The bone marrow disorders caused by JAK2 mutations are known as myeloproliferative neoplasms (MPNs), where the bone marrow overproduces white blood cells, red blood cells, and/or platelets. Some of the MPNs most commonly associated with JAK2 are: polycythemia vera (PV), where bone marrow makes too many red blood cells; essential thrombocythemia (ET), where there are too many platelet-producing cells (megakaryocytes) in the bone marrow; and primary myelofibrosis (PMF), also known as chronic idiopathic myelofibrosis or agnogenic myeloid metaplasia, where there are too many platelet-producing cells and cells that produce scar tissue in the bone marrow.

The primary JAK2 test is JAK2 V617F, named for a mutation at a specific location in the JAK2 gene. JAK2 V617F mutation is acquired as opposed to inherited and results in the change of a single DNA nucleotide base pair. In JAK2, this kind of mutation, called a point mutation, leads to a change in the protein building block that the gene codes for, replacing the normal amino acid valine (V) with phenylalanine (F). This amino acid change results in a JAK2 protein that is constantly "on," leading to uncontrolled blood cell production.

As many as 95% of people with PV and 50-75% of people with ET or PMF are positive for the JAK2 V617F mutation.
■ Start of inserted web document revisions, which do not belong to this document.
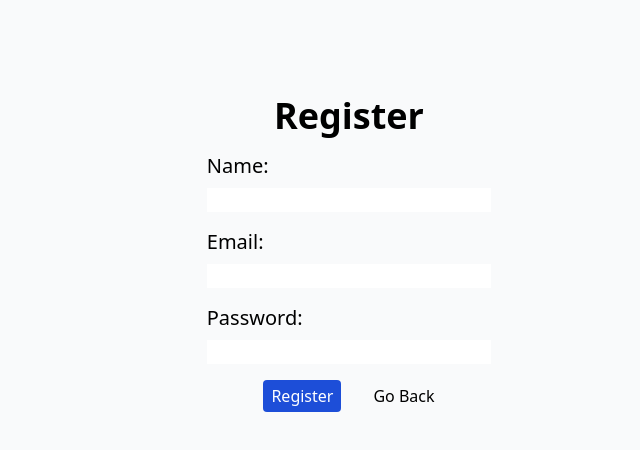
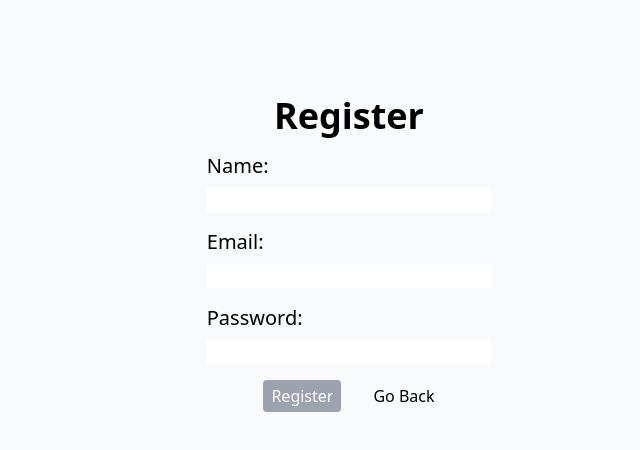
Before and after one commit to wandy0394/notetaker, a React (Vite) app in the folder notes/: page /register in a window 1280 px wide. Shown: the top 450 px of the page, without its empty margins (291-931 px from the left). Built offline with nearby package versions, Linux system fonts and the light colour scheme.

Commit message:
disabled login and register buttons on their respective pages

```diff
--- a/notes/src/components/pages/Login.tsx
+++ b/notes/src/components/pages/Login.tsx
@@ -46,9 +46,12 @@ export default function Login() {
                 </div>
                 <div className='flex gap-x-8 items-center justify-center'>
                     <button
-                        disabled={isLoading as boolean}
+                        // disabled={isLoading as boolean}
+                        disabled
                         type='submit'
-                        className='rounded border-1 bg-blue-700 text-white px-2 py-1 align-middle hover:bg-blue-400'
+                        // className='rounded border-1 bg-blue-700 text-white px-2 py-1 align-middle hover:bg-blue-400'
+                        className='rounded border-1 bg-gray-400 text-white px-2 py-1 align-middle'
+
                     >
                         Login
                     </button>
--- a/notes/src/components/pages/Register.tsx
+++ b/notes/src/components/pages/Register.tsx
@@ -57,9 +57,11 @@ export default function Register() {
                 </div>
                 <div className='flex gap-x-8 items-center justify-center'>
                     <button
-                        disabled={isLoading as boolean}
+                        // disabled={isLoading as boolean}
+                        disabled
                         type='submit'
-                        className='rounded border-1 bg-blue-700 text-white px-2 py-1 align-middle hover:bg-blue-400'
+                        // className='rounded border-1 bg-blue-700 text-white px-2 py-1 align-middle hover:bg-blue-400'
+                        className='rounded border-1 bg-gray-400 text-white px-2 py-1 align-middle'
                     >
                         Register
                     </button>
```
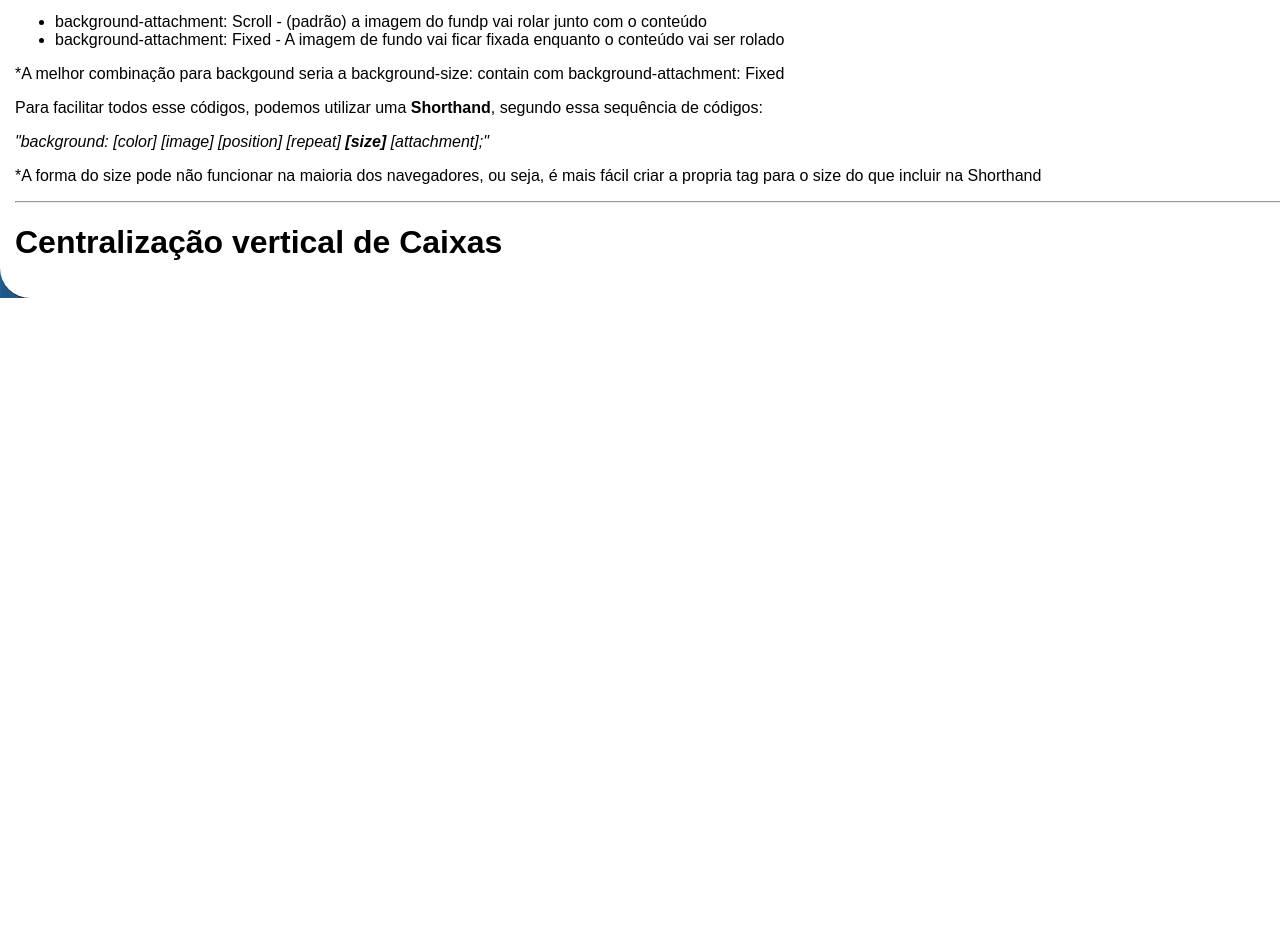
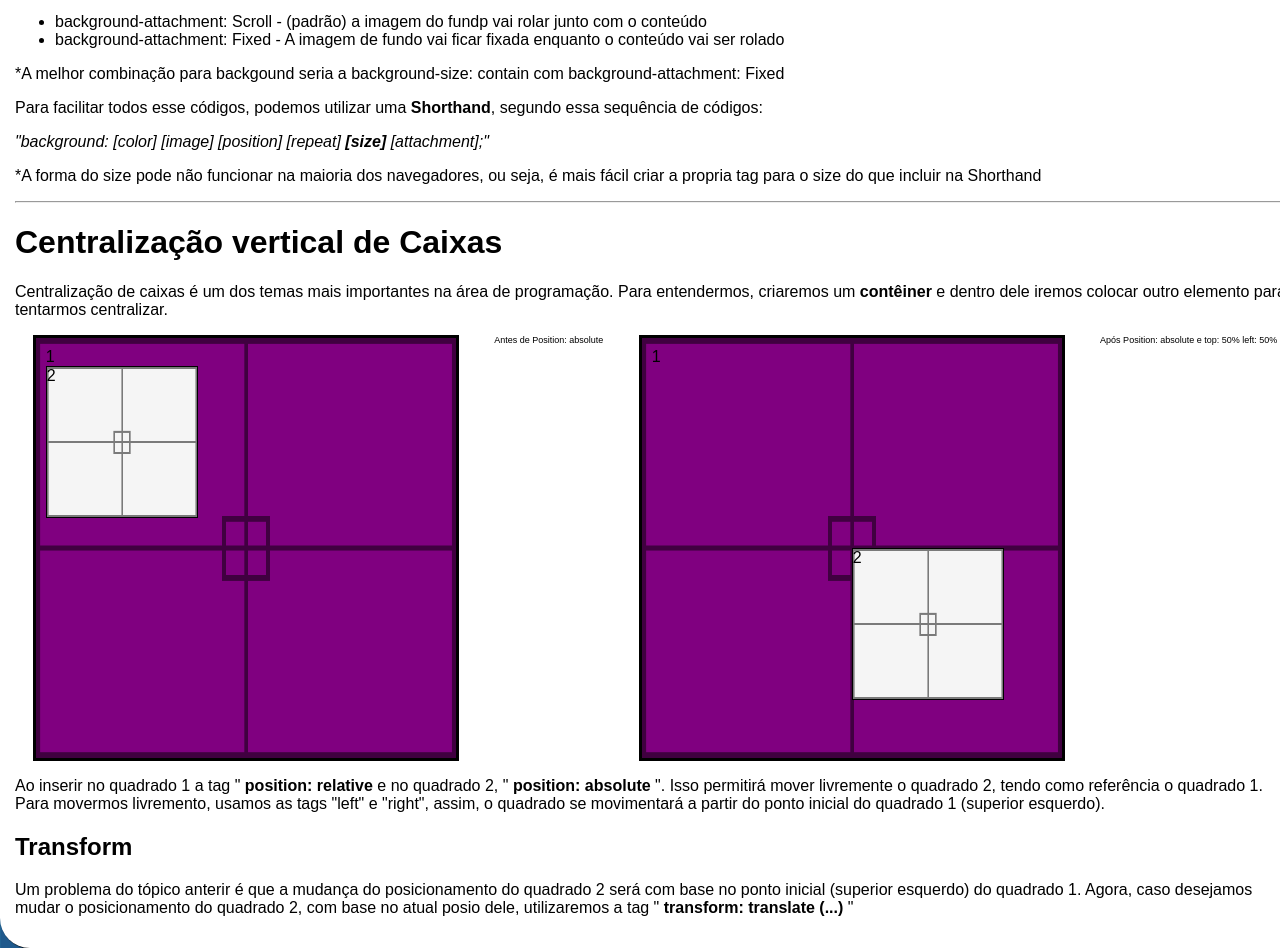
Before and after one commit to Moodd1/estudo-html, a plain HTML site: page index.html in a window 1280 px wide. Shown: the part 9505-10453 px from the top of the page. Before the commit the page ends 9803 px from the top, so only its background shows below. Drawn offline with Linux system fonts and the light colour scheme.

Commit message:
transform

```diff
--- a/index.html
+++ b/index.html
@@ -389,7 +389,26 @@
                                            <p><em>"background: [color] [image] [position] [repeat] <strong>[size]</strong> [attachment];"</em></p> <p>*A forma do size pode não funcionar na maioria dos navegadores, ou seja, é mais fácil criar a propria tag para o size do que incluir na Shorthand</p>
                                            <hr>
                                            <h1>Centralização vertical de Caixas</h1>
-
+                                           <p>Centralização de caixas é um dos temas mais importantes na área de programação. Para entendermos, criaremos um <strong>contêiner</strong> e dentro dele iremos colocar outro elemento para tentarmos centralizar.</p>
+                                               <div class="bc12">
+                                                   <div class="c1">
+                                                    1
+                                                    <div class="bc1">
+                                                        2
+                                                    </div>
+                                                   </div>
+                                                   <span>Antes de Position: absolute </span>
+                                                   <div class="c1">
+                                                    1
+                                                    <div class="bc2">
+                                                        2
+                                                    </div>
+                                                   </div>
+                                                   <span>Após Position: absolute e top: 50% left: 50%</span>
+                                               </div>
+                                           <p>Ao inserir no quadrado 1 a tag " <strong>position: relative</strong> e no quadrado 2, " <strong>position: absolute</strong> ". Isso permitirá mover livremente o quadrado 2, tendo como referência o quadrado 1. Para movermos livremento, usamos as tags "left" e "right", assim, o quadrado se movimentará a partir do ponto inicial do quadrado 1 (superior esquerdo).</p>
+                                           <h2>Transform</h2>
+                                           <p>Um problema do tópico anterir é que a mudança do posicionamento do quadrado 2 será com base no ponto inicial (superior esquerdo) do quadrado 1. Agora, caso desejamos mudar o posicionamento do quadrado 2, com base no atual posio dele, utilizaremos a tag " <strong>transform: translate (...)</strong> " </p>
 
 
 </body>
--- a/style.css
+++ b/style.css
@@ -221,8 +221,44 @@ header{
     #w4{
         background-position:  center center;
     }
+    .bc12{
+        display: flex;
+        justify-content: space-around;
+    }
 
+    .c1{
 
+        display: inline-block;
+        background-color: purple;
+        width: 400px;
+        height: 400px;
+        padding: 10px;
+        border: 3px solid black;
+        position: relative;
+
+        background-image: url(imagensP2/target001.png);
+        background-size: 100% 100%;
+    }
+    .bc1{
+        width: 150px;
+        height: 150px;
+        background-color: whitesmoke;
+        border: 1px solid black;
+        background-image: url(imagensP2/target001.png);
+        background-size: 100% 100%;
+    }
+    .bc2{
+        position: absolute;
+        width: 150px;
+        height: 150px;
+        background-color: whitesmoke;
+        border: 1px solid black;
+        background-image: url(imagensP2/target001.png);
+        background-size: 100% 100%;
+
+        left: 50%;
+        top: 50%;
+    }
 #left {
     text-align: left;
 }
```
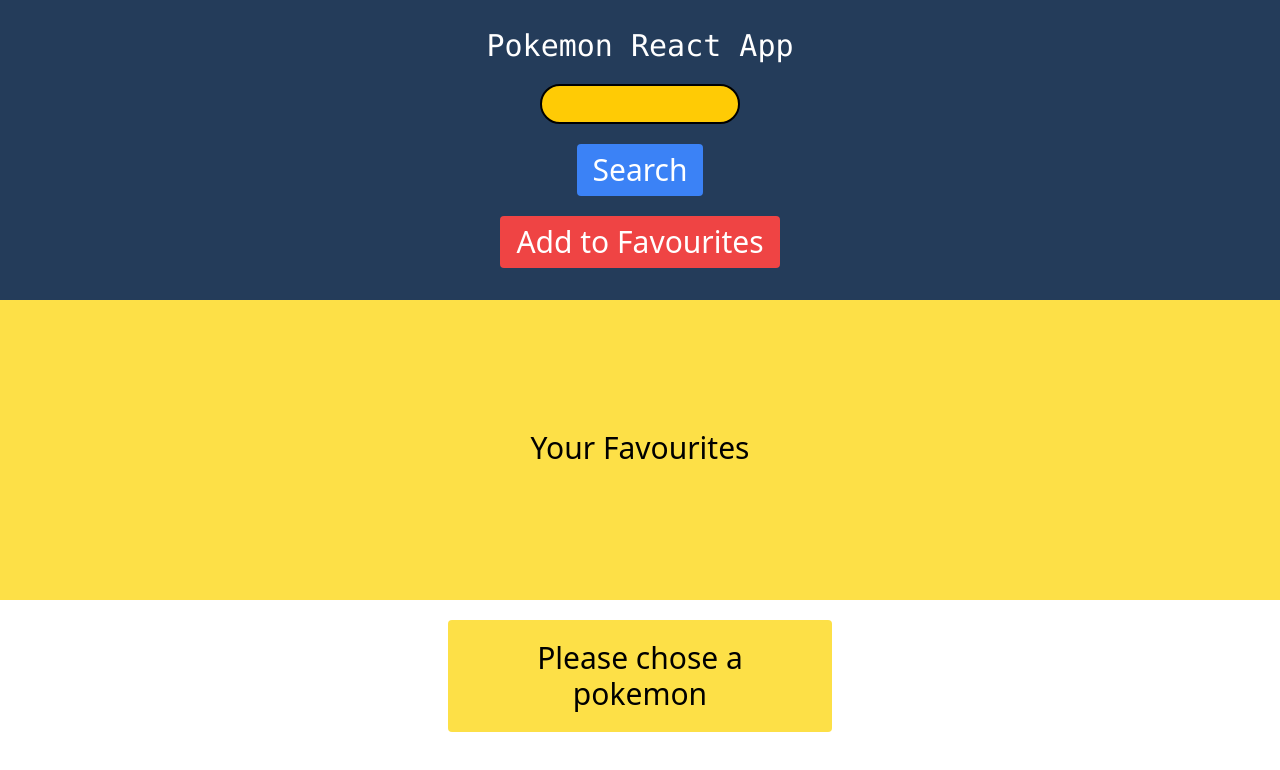
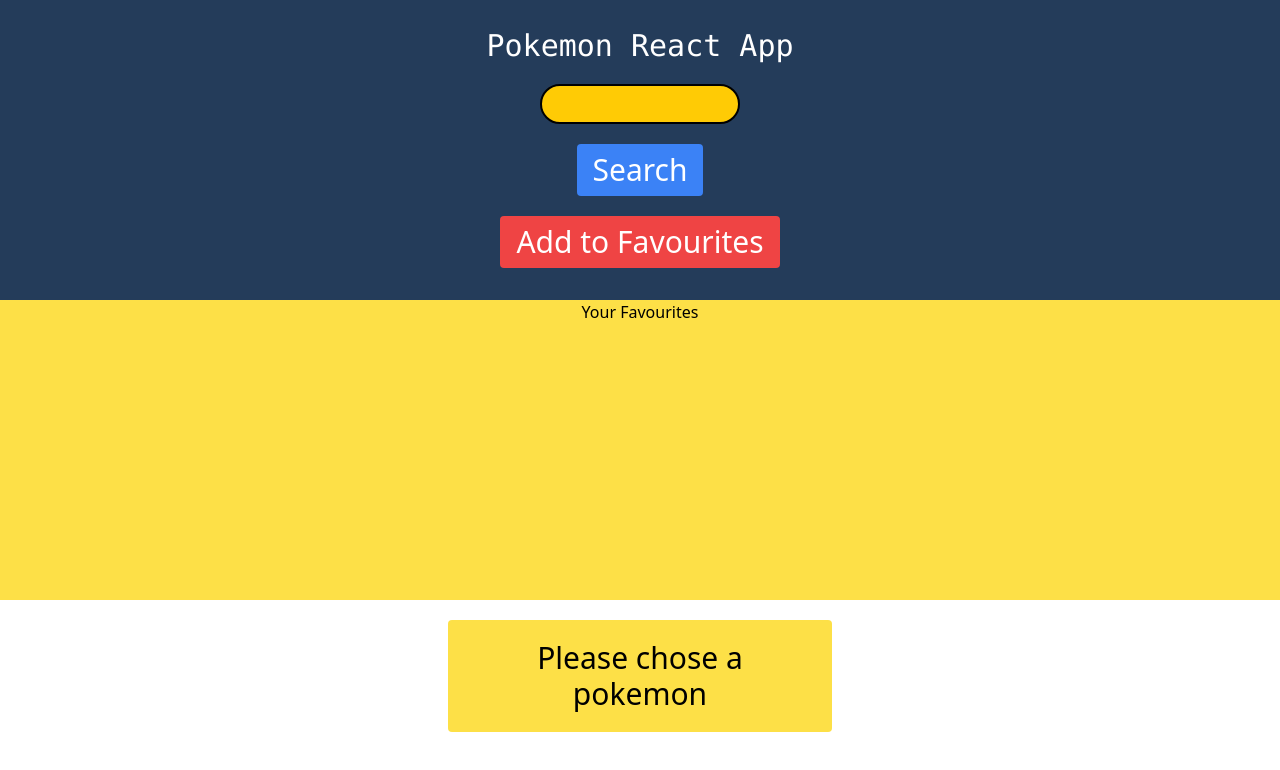
Before and after one commit to craigm14/pokemon-app, a React (Create React App) app: page / in a window 1280 px wide. Shown: the top 770 px of the page. Built offline with nearby package versions, Linux system fonts and the light colour scheme.

Commit message:
favourites updates

```diff
--- a/src/App.js
+++ b/src/App.js
@@ -54,7 +54,7 @@
         <Favourite />
       </div>
       <FavouriteSection />
-      <div className="text-3xl pt-5  flex justify-center flex-col items-center mb-10 ">
+      <div className="text-3xl pt-5 flex justify-center flex-col items-center mb-10 ">
         <div className="bg-yellow-300 max-w-96 rounded p-5 text-center ">
           {!pokemonChosen ? (
             <h1>Please chose a pokemon</h1>
--- a/src/conponents/FavouriteSection.jsx
+++ b/src/conponents/FavouriteSection.jsx
@@ -2,7 +2,7 @@
 
 function pokemonFavourites() {
   return (
-    <h3 className="title bg-yellow-300 text-black flex justify-center flex-col items-center text-3xl p-4 pb-5 outline-none">
+    <h3 className="title bg-yellow-300 text-black text-center">
       Your Favourites
     </h3>
   );
```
Additionally, the mutation is also infrequently detected in people with chronic myelomonocytic leukemia (CMML), primary acute myeloid leukemia (AML), myelodysplastic syndrome (MDS), and chronic myeloid leukemia (CML).

Mutations in other coding portions (called exons; they code for proteins) of the JAK2 gene are also associated with MPNs. There are tests to detect changes in JAK2 exon 12. Two to five percent of people with PV have an exon 12 mutation.

The presence of a JAK2 mutation helps a health care provider make a definitive diagnosis of MPN (PV, ET or PMF), but the absence of a JAK2 mutation does not rule out MPN. In 2008, the World Health Organization (WHO) revised its diagnostic criteria for PV and ET, adding the presence of JAK2 mutation as a criterion. However, consensus has not yet been achieved for the optimal diagnostic criteria for PV.

The finding of a JAK2 mutation associated with uncontrolled blood cell growth in MPNs also suggests a possible therapeutic approach to some MPNs. As an example, one JAK2 inhibitor has been approved for the treatment of intermediate and high risk myelofibrosis.

How is the sample collected for testing?

A blood sample is obtained by inserting a needle into a vein in the arm. Bone marrow can also be used to detect the mutation.

NOTE: If undergoing medical tests makes you or someone you care for anxious, embarrassed, or even difficult to manage, you might consider reading one or more of the following articles: Coping with Test Pain, Discomfort, and Anxiety, Tips on Blood Testing, Tips to Help Children through Their Medical Tests, and Tips to Help the Elderly through Their Medical Tests.

Another article, Follow That Sample, provides a glimpse at the collection and processing of a blood sample and throat culture.

Is any test preparation needed to ensure the quality of the sample?

No test preparation is needed.